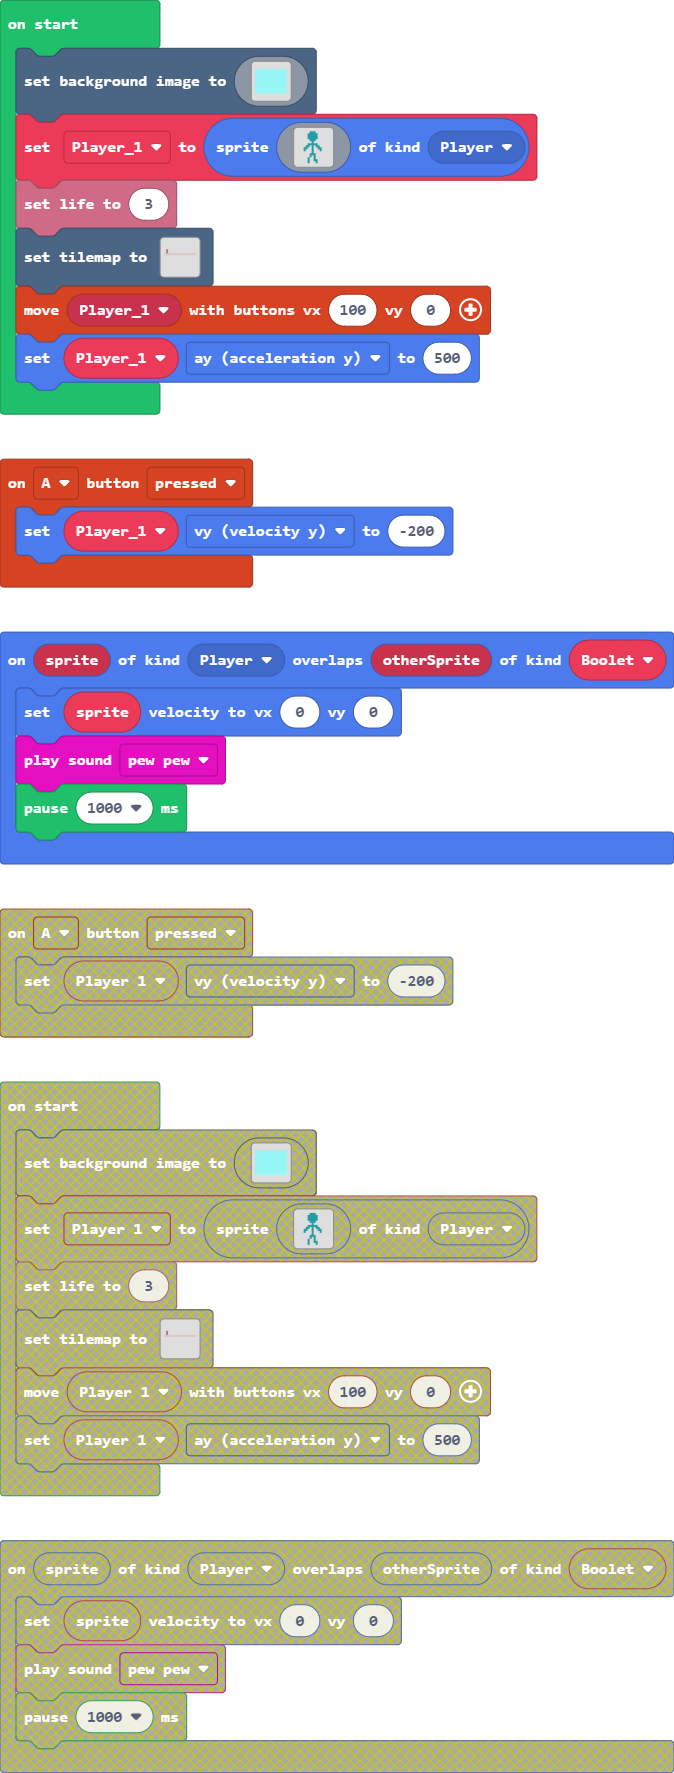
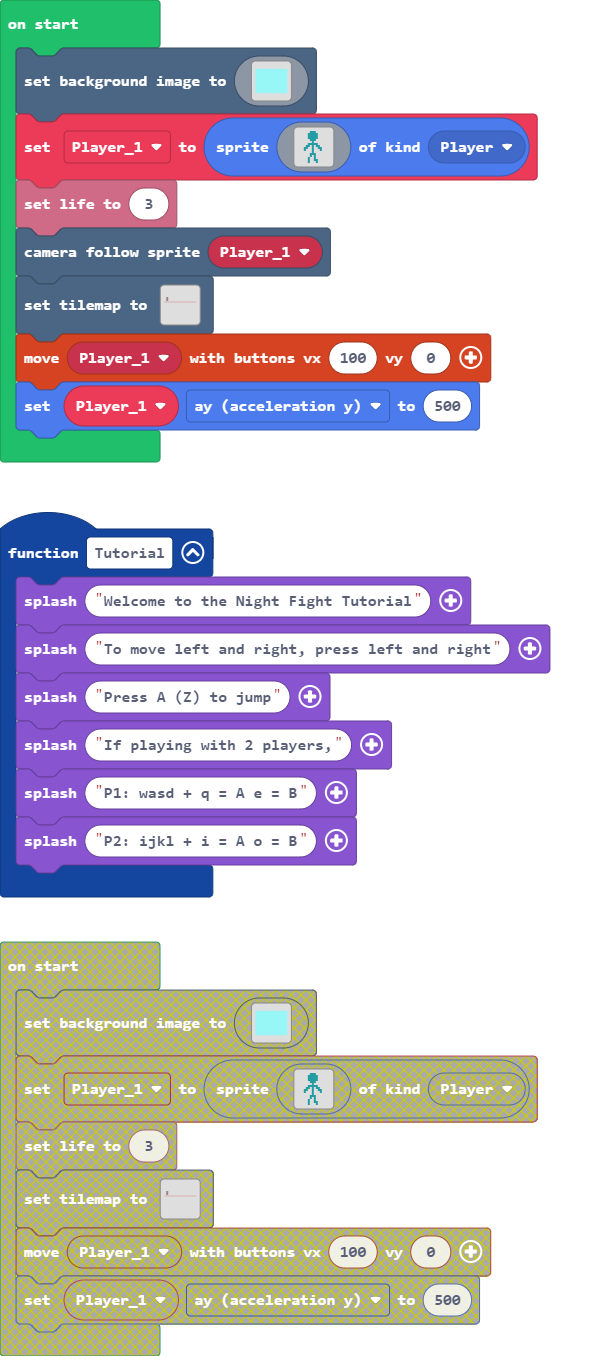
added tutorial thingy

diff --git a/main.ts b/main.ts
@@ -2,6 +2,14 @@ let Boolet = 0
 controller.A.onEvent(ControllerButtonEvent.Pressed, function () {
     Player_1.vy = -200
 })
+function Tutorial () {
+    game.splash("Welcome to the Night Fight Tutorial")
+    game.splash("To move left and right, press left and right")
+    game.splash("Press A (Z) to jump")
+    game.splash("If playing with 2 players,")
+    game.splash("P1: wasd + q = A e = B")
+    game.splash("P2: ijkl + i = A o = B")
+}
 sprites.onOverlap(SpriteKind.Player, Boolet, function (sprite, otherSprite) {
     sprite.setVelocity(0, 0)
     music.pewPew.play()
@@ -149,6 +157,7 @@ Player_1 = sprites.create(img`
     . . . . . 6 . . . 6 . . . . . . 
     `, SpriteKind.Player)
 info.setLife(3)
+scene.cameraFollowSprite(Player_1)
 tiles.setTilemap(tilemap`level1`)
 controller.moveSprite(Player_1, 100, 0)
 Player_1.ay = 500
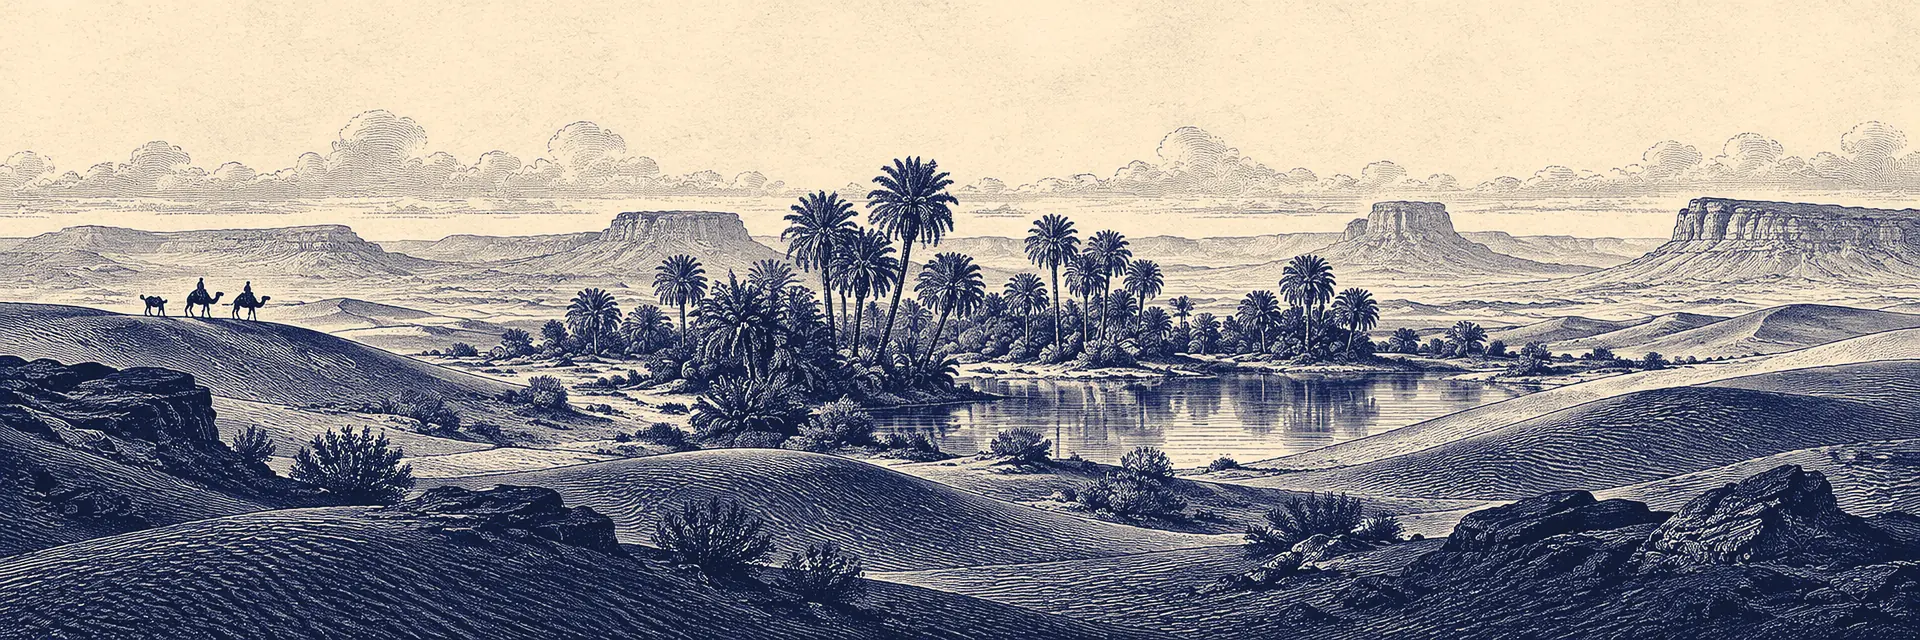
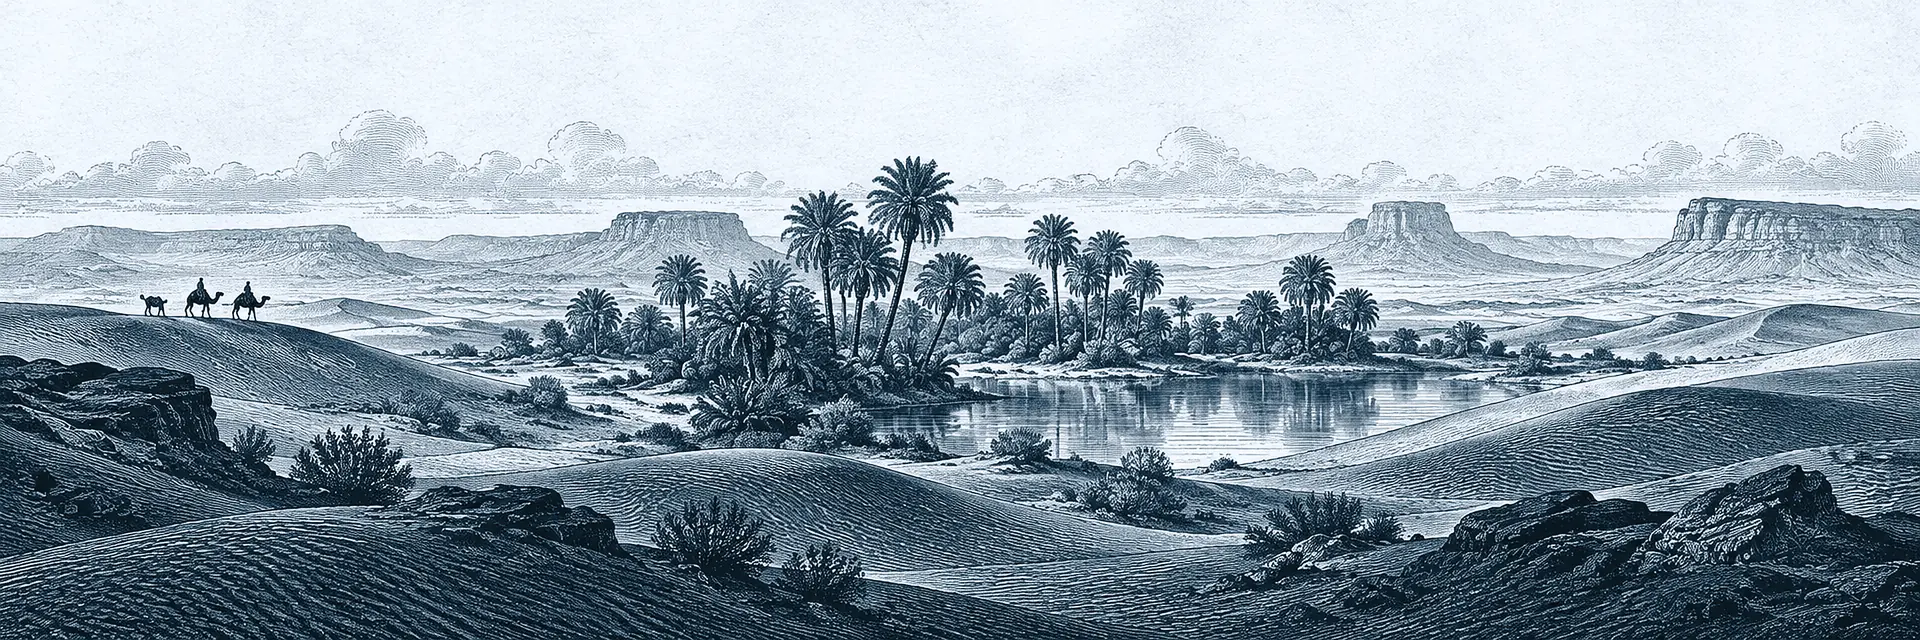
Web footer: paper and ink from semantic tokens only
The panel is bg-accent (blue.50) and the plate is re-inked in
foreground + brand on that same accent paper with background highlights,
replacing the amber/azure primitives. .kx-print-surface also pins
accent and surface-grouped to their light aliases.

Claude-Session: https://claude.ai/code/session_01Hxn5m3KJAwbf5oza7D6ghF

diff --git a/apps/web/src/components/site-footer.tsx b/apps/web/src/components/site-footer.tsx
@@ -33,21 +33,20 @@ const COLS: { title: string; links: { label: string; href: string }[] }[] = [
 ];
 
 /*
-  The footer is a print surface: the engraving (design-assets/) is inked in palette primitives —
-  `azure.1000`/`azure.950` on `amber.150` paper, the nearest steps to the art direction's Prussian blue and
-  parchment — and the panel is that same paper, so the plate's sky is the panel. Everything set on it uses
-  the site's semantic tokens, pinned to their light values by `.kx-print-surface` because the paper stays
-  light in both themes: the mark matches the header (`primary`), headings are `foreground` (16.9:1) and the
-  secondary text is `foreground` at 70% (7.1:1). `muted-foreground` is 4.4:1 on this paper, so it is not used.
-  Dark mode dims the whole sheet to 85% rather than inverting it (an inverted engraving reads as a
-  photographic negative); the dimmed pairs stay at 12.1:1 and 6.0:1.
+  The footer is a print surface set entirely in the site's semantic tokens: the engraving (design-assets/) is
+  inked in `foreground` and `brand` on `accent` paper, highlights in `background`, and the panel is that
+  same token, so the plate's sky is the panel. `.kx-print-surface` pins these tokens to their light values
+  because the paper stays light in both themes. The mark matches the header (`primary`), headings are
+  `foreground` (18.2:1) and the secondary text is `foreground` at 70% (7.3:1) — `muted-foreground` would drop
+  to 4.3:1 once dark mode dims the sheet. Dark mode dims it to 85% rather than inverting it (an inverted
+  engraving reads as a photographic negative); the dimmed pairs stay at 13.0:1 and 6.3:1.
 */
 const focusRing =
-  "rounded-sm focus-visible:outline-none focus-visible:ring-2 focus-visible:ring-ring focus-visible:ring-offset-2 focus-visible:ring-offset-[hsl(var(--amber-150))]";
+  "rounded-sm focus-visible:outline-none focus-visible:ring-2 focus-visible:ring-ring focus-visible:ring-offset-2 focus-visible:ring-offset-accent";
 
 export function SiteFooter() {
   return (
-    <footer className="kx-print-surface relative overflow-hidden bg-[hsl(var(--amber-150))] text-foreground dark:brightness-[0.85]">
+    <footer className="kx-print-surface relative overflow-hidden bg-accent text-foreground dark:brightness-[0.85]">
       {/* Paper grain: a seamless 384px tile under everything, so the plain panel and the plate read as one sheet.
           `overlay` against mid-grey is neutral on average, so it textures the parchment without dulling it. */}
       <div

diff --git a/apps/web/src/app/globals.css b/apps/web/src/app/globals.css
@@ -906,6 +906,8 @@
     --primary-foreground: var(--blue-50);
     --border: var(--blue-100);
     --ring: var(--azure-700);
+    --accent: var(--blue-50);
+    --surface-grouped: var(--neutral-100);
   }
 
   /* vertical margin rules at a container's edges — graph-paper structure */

———

### What you need to do
Among the lines above, find those with the word "same". Copy them.

### Response to the exercise
foreground + brand on that same accent paper with background highlights,
-  parchment — and the panel is that same paper, so the plate's sky is the panel. Everything set on it uses
+  same token, so the plate's sky is the panel. `.kx-print-surface` pins these tokens to their light values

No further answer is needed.